Synthetic marijuana becomes growing concern in Houston area

Synthetic marijuana, often sold in colorful packets, can be deadly and has been a growing problem around Houston for years. Texas City Police now grapple with a bad batch of the drug. The big challenges, they say, are the drug is affordable and easy to find. But one man shares how the price tag isn't worth the side effects.

Twenty-two-year-old John Hipp's life hit a turning point eight months ago. He used to be addicted to packets often known as Spice or Cush. He knew if he didn't stop, one day he might never wake up.

"Every time it would happen I thought I was going to die. I would tell my family hey I think I'm dying and I would pray to God please.

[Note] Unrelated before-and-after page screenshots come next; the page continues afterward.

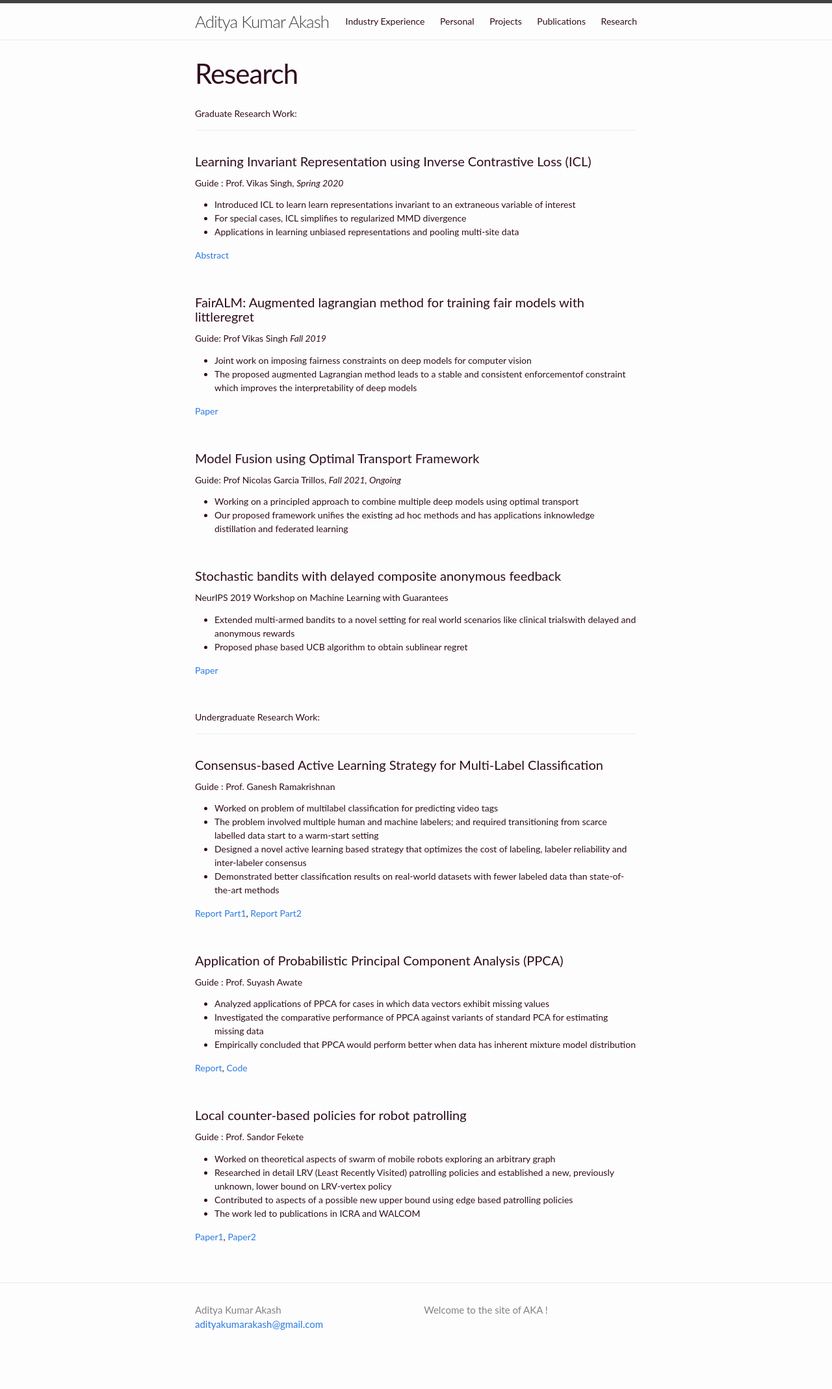
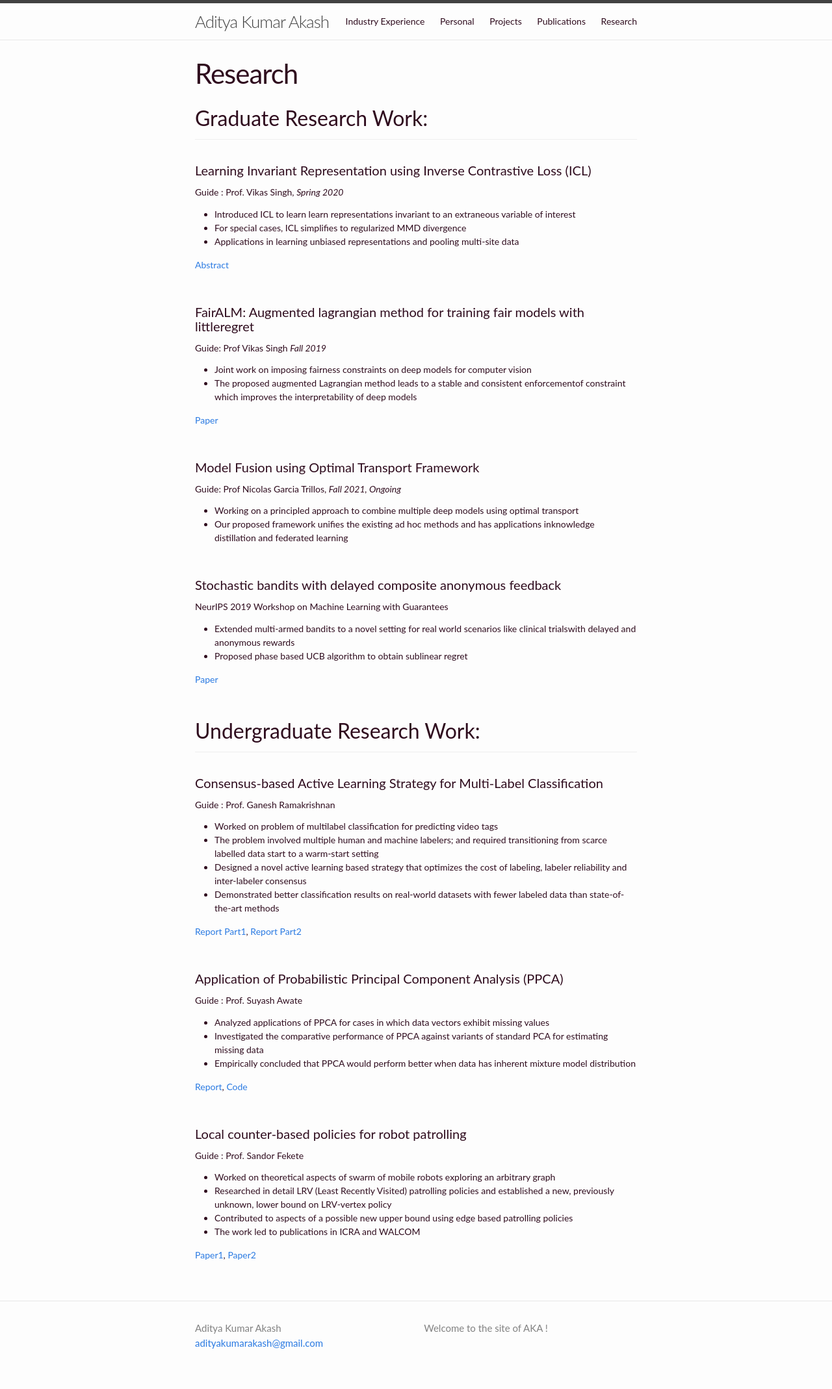
Before and after one commit to adityakumarakash/adityakumarakash.github.io, a Jekyll site: the page built from research.md, in a window 1280 px wide. Shown: the whole page at 65% size. Built offline with Jekyll 4.4.1, drawn with Linux system fonts in a browser that asks for light colours; before the commit the page ends 2110 px from its top, so only the background shows below that.

```diff
--- a/research.md
+++ b/research.md
@@ -4,7 +4,7 @@ title: Research
 permalink: /research/
 ---
 
-Graduate Research Work:
+## Graduate Research Work:
 
 ****
 <br>
@@ -44,7 +44,7 @@ Graduate Research Work:
 
 <br>
 
-Undergraduate Research Work:
+## Undergraduate Research Work:
 
 ****
 <br>
```
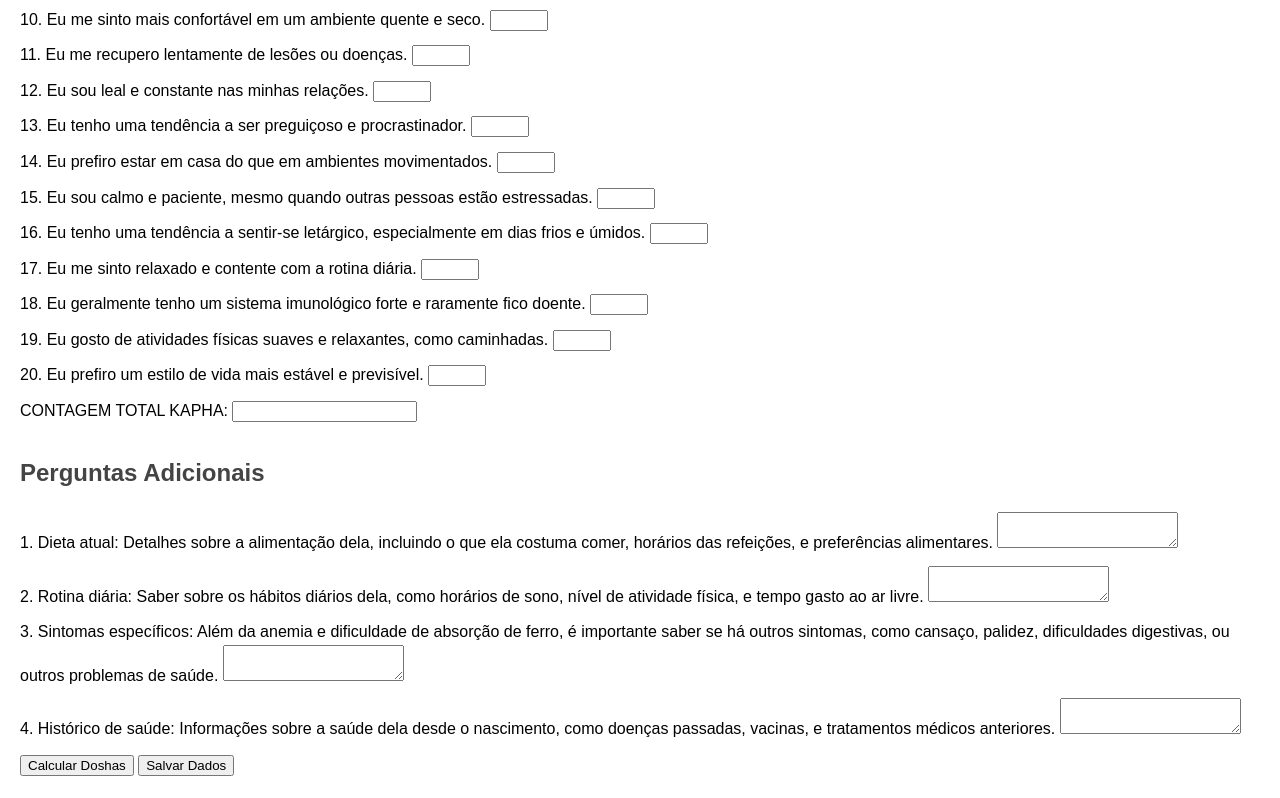
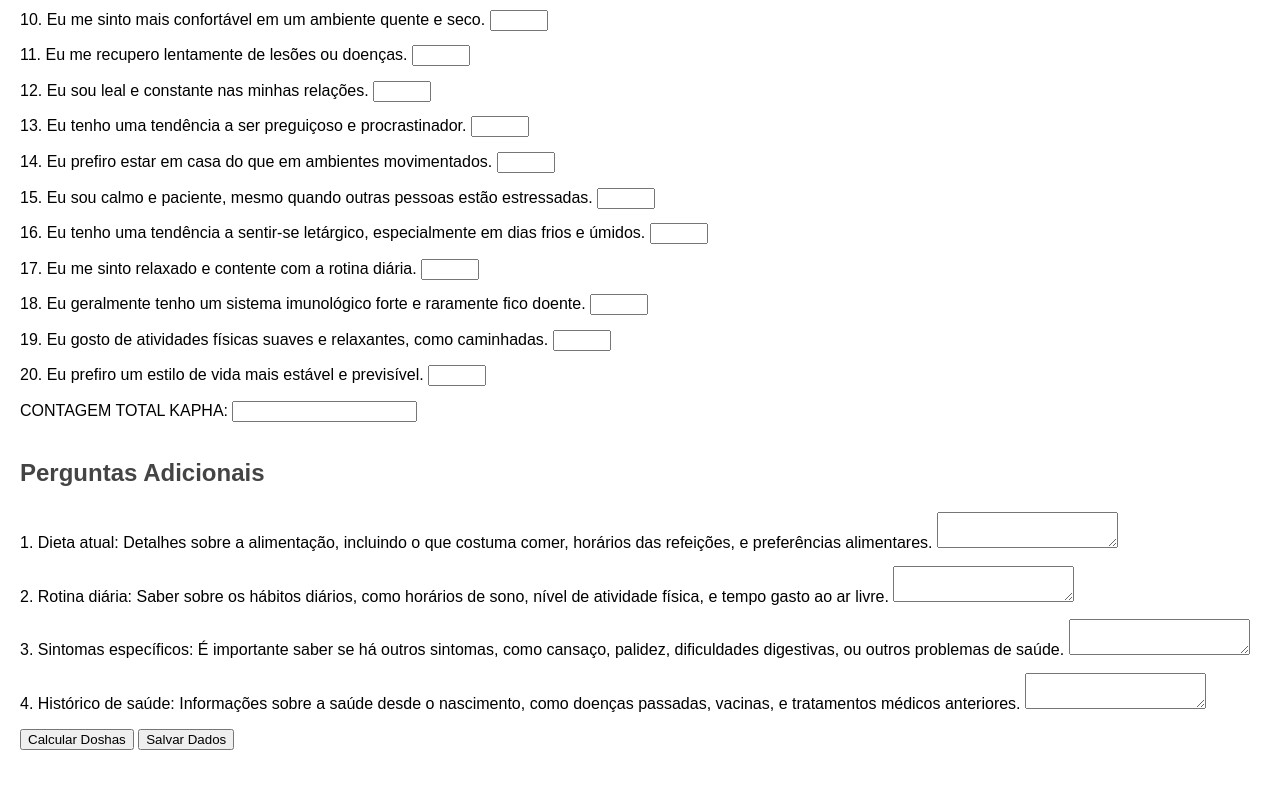
Before and after one commit to williamguelfi/terapias, a plain HTML site: page Formulario Ayurveda - Dosha Infantil.html in a window 1280 px wide. Shown: the part 2586-3384 px from the top of the page. After the commit the page ends 3358 px from the top, so only its background shows below. Drawn offline with Linux system fonts and the light colour scheme.

Commit message:
Atualizar o Formulario Ayurveda - Dosha Infantil.html
Atualização dos das perguntas adicionais

```diff
--- a/Formulario Ayurveda - Dosha Infantil.html
+++ b/Formulario Ayurveda - Dosha Infantil.html
@@ -137,19 +137,19 @@
 <div class="comment-section">
     <h2>Perguntas Adicionais</h2>
     <div class="question">
-        <label for="diet">1. Dieta atual: Detalhes sobre a alimentação dela, incluindo o que ela costuma comer, horários das refeições, e preferências alimentares.</label>
+        <label for="diet">1. Dieta atual: Detalhes sobre a alimentação, incluindo o que costuma comer, horários das refeições, e preferências alimentares.</label>
         <textarea id="diet" name="diet" maxlength="500"></textarea>
     </div>
     <div class="question">
-        <label for="daily-routine">2. Rotina diária: Saber sobre os hábitos diários dela, como horários de sono, nível de atividade física, e tempo gasto ao ar livre.</label>
+        <label for="daily-routine">2. Rotina diária: Saber sobre os hábitos diários, como horários de sono, nível de atividade física, e tempo gasto ao ar livre.</label>
         <textarea id="daily-routine" name="daily-routine" maxlength="500"></textarea>
     </div>
     <div class="question">
-        <label for="specific-symptoms">3. Sintomas específicos: Além da anemia e dificuldade de absorção de ferro, é importante saber se há outros sintomas, como cansaço, palidez, dificuldades digestivas, ou outros problemas de saúde.</label>
+        <label for="specific-symptoms">3. Sintomas específicos: É importante saber se há outros sintomas, como cansaço, palidez, dificuldades digestivas, ou outros problemas de saúde.</label>
         <textarea id="specific-symptoms" name="specific-symptoms" maxlength="500"></textarea>
     </div>
     <div class="question">
-        <label for="health-history">4. Histórico de saúde: Informações sobre a saúde dela desde o nascimento, como doenças passadas, vacinas, e tratamentos médicos anteriores.</label>
+        <label for="health-history">4. Histórico de saúde: Informações sobre a saúde desde o nascimento, como doenças passadas, vacinas, e tratamentos médicos anteriores.</label>
         <textarea id="health-history" name="health-history" maxlength="500"></textarea>
     </div>
 </div>
```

This would be the last time," Hipp said.

Today he's clean but the side effects of synthetic marijuana still linger.

"It destroys your kidneys. I have severe memory loss. I can't think of words to really say good," Hipp said.

Texas City Police say all it takes it takes is one bad batch. Like the one they saw last Thanksgiving, when they witnessed many people almost die.

"I believe the brand he smoked was Cush brand. I'm not sure what flavor it was. In one of the hallucinations he had, he thought that there were creatures under his skin, and took a knife and tried to remove the creatures," Allen Bjerke said.

A huge problem police run into is those who make the drug constantly change the chemicals, so it's hard to make it illegal.

"The most dangerous thing is we don't know what's in it. They've changed it so many times that we can't keep up with the manufacturers," Bjerke said.

John Hipp hopes through his struggle, telling his story can save others.

"I have a job longer than I've ever had one and I work at a furniture store. I've grown a lot since then," Hipp said.

Hipp credits his 12-step recovery program to his success. Police say it will take both new laws and education to get this drug off the streets.